“You have only to carry it out”
Moses tells the Israelites in the first reading: If only you would keep the commandments of God! You would increase and prosper and find true joy. And the command of God is not mysterious or remote: it is in your hearts already; you have only to carry it out. You can be a saint. I can be a saint. We can all go to heaven, and live in peace and joy here on earth. We have only to carry out the command of God already in our hearts. That command is so simple: love God, and love your neighbor.
Today you will leave Mass and see many people. Some will irritate you. Some will insult you. Some will weary you. Each one of them is Jesus. He walks the earth disguised as troublesome people, to teach us how to love. Love isn’t a feeling; it is a decision, and only this decision to love brings us true joy. Make the effort to love the people you don’t want to love. Practice charity again and again until you get it right. Take a deep breath and exercise patience. Force yourself to think of others even when your own head is hurting. Anticipate the other person’s needs and serve him, even when he doesn’t deserve it. Forgive that person who disrespects you.

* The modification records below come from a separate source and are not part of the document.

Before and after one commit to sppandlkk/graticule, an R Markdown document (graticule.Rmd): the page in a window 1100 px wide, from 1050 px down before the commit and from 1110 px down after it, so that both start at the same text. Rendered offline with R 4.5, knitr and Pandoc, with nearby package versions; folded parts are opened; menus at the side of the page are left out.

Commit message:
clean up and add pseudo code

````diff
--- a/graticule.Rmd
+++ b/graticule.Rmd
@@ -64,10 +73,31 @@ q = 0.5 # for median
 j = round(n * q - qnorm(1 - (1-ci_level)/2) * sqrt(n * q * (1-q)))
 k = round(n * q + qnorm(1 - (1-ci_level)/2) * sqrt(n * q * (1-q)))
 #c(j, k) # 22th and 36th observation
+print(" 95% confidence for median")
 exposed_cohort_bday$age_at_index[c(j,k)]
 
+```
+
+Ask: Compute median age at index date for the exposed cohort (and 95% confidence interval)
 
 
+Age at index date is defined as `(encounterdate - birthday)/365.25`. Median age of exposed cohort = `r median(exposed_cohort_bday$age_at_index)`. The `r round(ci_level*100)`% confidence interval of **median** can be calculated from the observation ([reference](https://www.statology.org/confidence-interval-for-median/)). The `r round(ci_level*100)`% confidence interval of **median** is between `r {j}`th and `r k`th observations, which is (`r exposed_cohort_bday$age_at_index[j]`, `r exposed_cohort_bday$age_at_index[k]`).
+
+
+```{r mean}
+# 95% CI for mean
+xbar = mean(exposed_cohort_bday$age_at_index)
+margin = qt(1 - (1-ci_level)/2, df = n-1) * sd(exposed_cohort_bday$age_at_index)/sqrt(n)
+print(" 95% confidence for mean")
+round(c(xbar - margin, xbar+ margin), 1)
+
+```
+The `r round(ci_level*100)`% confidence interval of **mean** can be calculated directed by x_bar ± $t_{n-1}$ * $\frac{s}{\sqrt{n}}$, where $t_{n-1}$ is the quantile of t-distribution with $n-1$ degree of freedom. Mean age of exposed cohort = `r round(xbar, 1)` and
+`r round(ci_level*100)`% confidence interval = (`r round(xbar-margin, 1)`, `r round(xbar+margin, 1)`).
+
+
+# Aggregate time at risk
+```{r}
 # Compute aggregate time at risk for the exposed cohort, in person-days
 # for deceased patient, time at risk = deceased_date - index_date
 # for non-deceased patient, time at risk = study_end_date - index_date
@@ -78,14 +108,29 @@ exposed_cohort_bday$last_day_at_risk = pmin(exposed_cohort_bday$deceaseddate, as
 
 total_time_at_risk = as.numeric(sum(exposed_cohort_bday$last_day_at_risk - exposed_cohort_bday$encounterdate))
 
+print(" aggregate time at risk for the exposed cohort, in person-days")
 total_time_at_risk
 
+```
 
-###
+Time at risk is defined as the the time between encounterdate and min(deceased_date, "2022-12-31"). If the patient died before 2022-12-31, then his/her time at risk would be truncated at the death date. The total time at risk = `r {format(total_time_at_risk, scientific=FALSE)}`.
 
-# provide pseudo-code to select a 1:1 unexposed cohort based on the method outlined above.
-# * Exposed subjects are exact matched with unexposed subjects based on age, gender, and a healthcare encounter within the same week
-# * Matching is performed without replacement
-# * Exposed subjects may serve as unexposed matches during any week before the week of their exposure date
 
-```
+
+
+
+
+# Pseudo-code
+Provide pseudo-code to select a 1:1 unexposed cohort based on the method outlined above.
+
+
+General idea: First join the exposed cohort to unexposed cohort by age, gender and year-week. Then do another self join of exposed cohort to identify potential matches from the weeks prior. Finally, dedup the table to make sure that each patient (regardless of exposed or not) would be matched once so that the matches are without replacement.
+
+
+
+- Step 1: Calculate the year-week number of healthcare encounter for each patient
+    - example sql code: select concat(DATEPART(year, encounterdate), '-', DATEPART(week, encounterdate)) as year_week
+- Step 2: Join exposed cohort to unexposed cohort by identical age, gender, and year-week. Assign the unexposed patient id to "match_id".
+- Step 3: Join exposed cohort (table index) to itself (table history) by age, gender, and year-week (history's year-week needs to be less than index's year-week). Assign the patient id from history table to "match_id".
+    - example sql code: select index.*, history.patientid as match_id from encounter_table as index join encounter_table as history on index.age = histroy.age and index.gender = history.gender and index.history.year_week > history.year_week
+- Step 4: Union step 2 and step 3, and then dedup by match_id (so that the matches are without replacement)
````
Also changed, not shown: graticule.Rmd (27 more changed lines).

Love hurts, at least in the beginning. Mercy costs us, sometimes a great deal. Mother Teresa was talking to a group of American professionals one time. “Smile at each other,” she said. “Smile at your wife, smile at your husband, smile at your children, smile at each other—it doesn’t matter who it is—and that will help you to grow in greater love for each other.” One of the men (perhaps a lawyer) asked her, “Mother, are you married?” She responded: “Yes, I am, and sometimes Jesus asks a great deal of me, and it is hard to smile at him.” But she kept on smiling, and that is why she went to heaven. We can do the same, if we put our minds to it.